55 Pages Posted: 4 Nov 2008 Last revised: 20 May 2009
This Article examines the strength of arguments concerning the causal connection between racial stigma and affirmative action. In so doing, this article reports and analyzes the results of a survey on internal stigma (feelings of dependency, inadequacy, or guilt) and external stigma (the burden of others' resentment or doubt about one's qualifications) for the Class of 2009 at seven public law schools, four of which employed race-based affirmative action policies when the Class of 2009 was admitted and three of which did not use such policies at that time.

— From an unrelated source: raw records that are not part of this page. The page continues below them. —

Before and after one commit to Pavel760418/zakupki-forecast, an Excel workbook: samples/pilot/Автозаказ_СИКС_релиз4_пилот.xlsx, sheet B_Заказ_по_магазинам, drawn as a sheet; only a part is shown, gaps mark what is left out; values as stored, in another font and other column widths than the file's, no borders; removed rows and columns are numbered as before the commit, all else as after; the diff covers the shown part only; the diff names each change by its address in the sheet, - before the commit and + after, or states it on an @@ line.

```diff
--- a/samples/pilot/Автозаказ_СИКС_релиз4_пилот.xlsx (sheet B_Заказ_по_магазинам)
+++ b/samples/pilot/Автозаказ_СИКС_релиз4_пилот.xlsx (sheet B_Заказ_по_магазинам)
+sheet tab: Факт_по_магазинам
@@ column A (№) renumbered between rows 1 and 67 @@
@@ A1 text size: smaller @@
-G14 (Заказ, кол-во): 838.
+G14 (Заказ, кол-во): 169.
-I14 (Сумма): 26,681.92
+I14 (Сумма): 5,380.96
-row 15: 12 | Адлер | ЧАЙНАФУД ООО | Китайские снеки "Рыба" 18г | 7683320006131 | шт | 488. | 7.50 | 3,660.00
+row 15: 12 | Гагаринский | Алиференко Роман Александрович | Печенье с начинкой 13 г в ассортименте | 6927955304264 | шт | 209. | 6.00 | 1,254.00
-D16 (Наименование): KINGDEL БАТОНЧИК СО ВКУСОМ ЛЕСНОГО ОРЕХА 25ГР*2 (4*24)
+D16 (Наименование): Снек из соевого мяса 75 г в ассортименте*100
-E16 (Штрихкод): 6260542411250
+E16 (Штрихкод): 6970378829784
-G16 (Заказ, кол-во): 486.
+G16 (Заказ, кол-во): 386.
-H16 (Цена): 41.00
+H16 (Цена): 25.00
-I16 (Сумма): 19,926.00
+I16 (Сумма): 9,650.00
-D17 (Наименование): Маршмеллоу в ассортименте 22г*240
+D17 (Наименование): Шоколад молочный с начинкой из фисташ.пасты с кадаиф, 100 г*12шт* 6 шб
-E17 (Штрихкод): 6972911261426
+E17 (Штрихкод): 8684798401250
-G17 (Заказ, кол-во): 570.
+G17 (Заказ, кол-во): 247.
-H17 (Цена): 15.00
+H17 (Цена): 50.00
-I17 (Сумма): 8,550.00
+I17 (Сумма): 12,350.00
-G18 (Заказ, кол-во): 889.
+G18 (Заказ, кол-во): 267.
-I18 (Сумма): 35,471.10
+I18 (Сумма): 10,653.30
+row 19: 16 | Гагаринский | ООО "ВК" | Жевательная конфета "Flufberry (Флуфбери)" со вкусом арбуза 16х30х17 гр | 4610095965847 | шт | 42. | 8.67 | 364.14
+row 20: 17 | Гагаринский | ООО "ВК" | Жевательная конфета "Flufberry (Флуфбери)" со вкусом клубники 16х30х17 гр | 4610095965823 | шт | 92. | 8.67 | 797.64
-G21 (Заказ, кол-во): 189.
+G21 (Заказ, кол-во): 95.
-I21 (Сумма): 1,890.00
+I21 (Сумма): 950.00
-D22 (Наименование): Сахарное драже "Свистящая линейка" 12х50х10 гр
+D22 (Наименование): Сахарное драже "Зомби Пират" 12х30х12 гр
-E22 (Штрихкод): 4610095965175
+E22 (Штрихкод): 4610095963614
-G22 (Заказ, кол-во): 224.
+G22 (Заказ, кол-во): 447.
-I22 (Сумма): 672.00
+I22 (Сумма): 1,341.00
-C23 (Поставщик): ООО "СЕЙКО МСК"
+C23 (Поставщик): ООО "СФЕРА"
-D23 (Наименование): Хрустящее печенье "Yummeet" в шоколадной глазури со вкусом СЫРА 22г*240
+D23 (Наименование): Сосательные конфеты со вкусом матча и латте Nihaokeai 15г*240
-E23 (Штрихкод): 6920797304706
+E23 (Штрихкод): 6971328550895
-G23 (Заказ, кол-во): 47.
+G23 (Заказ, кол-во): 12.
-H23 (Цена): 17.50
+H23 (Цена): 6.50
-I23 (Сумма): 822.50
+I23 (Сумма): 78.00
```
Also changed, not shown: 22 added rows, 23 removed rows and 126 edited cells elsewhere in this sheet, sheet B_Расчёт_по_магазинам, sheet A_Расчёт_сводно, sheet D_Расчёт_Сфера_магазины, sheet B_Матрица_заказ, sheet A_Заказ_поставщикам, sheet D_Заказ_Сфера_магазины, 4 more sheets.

Specifically, this Article examines and presents survey findings of 1) minimal, if any, internal stigma felt by minority law students, regardless of whether their schools practiced race-based affirmative action; 2) no statistically significant difference in internal stigma between minority students at affirmative action law school and non-affirmative action law schools; and 3) no significant impact from external stigma.
Keywords: race, affirmative action, education, law school
JEL Classification: I20, J7
Suggested Citation: Suggested Citation
Onwuachi-Willig, Angela and Houh, Emily and Campbell, Mary, Cracking the Egg: Which Came First - Stigma or Affirmative Action?. California Law Review, Vol. 96, p. 1299, 2008; U of Cincinnati Public Law Research Paper No. 08-24; U Iowa Legal Studies Research Paper No. 08-49. Available at SSRN: https://ssrn.com/abstract=1295357